↓↓↓

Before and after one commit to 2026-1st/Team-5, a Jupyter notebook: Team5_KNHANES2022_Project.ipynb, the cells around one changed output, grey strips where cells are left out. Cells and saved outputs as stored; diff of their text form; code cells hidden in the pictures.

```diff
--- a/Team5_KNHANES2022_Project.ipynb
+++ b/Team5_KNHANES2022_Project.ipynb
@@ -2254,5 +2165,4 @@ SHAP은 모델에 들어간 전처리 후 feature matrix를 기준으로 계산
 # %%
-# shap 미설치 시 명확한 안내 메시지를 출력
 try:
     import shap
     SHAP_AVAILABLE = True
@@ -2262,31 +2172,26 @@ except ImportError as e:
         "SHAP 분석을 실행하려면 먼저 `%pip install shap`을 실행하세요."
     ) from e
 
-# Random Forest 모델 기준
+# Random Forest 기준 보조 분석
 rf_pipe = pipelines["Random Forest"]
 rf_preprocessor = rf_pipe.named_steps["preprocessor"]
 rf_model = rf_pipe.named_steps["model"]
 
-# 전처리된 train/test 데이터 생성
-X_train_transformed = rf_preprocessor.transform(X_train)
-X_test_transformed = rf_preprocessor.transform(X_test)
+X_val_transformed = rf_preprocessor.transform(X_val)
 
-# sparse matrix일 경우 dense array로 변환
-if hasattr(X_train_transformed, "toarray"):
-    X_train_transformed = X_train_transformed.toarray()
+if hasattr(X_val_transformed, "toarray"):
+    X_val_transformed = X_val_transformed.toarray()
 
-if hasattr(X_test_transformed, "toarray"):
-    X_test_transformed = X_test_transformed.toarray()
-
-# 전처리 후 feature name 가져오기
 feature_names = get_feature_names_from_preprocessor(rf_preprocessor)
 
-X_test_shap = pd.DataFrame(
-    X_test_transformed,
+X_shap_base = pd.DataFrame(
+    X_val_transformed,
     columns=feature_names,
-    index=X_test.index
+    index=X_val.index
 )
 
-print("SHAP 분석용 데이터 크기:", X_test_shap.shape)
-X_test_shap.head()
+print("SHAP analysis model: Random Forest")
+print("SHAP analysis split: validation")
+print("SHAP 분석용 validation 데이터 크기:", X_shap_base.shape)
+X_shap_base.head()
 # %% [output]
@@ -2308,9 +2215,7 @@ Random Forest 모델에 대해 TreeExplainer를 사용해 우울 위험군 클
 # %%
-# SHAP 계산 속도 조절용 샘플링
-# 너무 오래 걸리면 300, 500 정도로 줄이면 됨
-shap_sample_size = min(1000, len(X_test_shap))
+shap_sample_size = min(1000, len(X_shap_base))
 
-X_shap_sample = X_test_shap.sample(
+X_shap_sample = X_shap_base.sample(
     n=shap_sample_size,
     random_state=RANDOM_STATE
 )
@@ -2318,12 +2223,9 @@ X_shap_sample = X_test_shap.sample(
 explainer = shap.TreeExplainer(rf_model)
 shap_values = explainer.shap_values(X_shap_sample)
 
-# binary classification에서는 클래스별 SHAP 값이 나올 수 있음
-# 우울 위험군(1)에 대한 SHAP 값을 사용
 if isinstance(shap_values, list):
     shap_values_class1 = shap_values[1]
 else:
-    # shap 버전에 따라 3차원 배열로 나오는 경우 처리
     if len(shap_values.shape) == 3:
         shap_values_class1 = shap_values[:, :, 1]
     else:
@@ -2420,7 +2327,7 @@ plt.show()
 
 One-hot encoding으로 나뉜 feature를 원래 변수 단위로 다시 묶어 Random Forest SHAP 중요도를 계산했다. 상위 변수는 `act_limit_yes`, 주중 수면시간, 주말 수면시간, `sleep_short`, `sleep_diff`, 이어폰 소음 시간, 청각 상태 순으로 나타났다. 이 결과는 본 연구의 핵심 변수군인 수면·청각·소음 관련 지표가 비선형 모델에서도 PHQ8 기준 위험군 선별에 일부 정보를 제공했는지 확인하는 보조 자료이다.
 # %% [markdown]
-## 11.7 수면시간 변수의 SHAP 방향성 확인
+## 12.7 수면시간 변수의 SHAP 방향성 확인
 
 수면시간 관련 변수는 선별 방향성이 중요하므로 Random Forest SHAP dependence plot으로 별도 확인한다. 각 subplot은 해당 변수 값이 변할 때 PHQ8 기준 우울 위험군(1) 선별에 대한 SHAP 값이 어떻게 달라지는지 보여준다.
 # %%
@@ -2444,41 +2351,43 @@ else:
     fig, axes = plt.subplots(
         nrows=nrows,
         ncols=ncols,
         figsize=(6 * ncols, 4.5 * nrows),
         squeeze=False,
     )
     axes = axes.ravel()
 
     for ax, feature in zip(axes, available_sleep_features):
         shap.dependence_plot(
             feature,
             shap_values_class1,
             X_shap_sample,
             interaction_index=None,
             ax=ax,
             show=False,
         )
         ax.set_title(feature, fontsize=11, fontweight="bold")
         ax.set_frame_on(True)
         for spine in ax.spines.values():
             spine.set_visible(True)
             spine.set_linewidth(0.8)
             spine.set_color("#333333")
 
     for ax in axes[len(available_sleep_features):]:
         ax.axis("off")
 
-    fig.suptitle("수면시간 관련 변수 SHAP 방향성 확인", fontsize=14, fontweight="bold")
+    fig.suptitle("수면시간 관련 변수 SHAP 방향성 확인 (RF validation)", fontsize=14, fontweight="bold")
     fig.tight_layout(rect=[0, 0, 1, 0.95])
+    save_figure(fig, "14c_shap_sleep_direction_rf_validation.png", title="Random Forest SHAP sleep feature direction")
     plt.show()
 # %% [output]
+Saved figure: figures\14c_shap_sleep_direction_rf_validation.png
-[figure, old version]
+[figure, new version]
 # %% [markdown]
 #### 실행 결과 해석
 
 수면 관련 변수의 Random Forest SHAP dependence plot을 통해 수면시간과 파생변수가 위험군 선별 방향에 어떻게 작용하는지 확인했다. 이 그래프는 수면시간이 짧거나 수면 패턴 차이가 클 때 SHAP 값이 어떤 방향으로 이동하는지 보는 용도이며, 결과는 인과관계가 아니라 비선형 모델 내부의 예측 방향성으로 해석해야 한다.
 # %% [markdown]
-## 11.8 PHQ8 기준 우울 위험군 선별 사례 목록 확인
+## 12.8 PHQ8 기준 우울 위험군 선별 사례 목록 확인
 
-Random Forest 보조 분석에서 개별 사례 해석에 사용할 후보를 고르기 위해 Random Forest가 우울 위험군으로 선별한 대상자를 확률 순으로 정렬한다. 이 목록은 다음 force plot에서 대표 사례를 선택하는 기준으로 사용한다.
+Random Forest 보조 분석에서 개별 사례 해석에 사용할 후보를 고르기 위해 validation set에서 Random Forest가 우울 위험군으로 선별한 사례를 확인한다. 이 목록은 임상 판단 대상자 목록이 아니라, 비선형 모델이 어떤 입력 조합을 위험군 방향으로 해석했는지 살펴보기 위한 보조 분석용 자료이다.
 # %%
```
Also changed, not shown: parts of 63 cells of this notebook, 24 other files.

↑↑↑

> _Prompt_:
A single number is required: the count of lines in the data above that include the string "Forest가".

> _Output for this task_:
2